Task directions =
Which of the lines in the data below contain the string "Return"? Copy each of them.

Information =
——————————

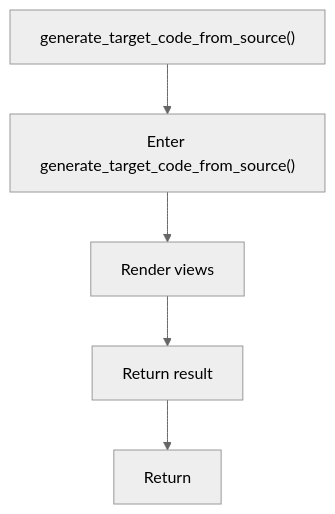
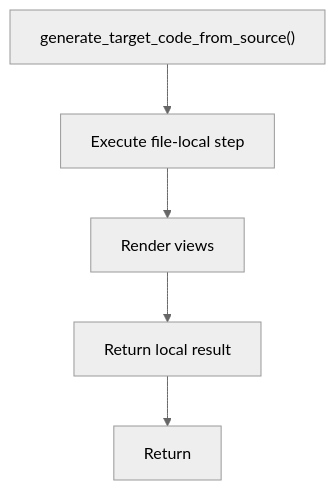
The fifth of 5 diagrams in docs/Codebase/Microservice/Modules/Source/Trees/Shared/code_generator.cpp.md (JohnAndrewBalbarosa/NeoTerritory), drawn with Mermaid (neutral theme) before and after one commit. The commit also changed other lines of this file and 915 other files, not shown here.

````diff
--- a/docs/Codebase/Microservice/Modules/Source/Trees/Shared/code_generator.cpp.md
+++ b/docs/Codebase/Microservice/Modules/Source/Trees/Shared/code_generator.cpp.md
@@ -139,12 +138,12 @@
 ```mermaid
 flowchart TD
     Start["generate_target_code_from_source()"]
-    N0["Enter generate_target_code_from_source()"]
+    N0["Execute file-local step"]
     N1["Render views"]
-    N2["Return result"]
+    N2["Return local result"]
     End["Return"]
     Start --> N0
     N0 --> N1
     N1 --> N2
     N2 --> End
 ```
````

——————————

Output for this task =
-    N2["Return result"]
+    N2["Return local result"]
     End["Return"]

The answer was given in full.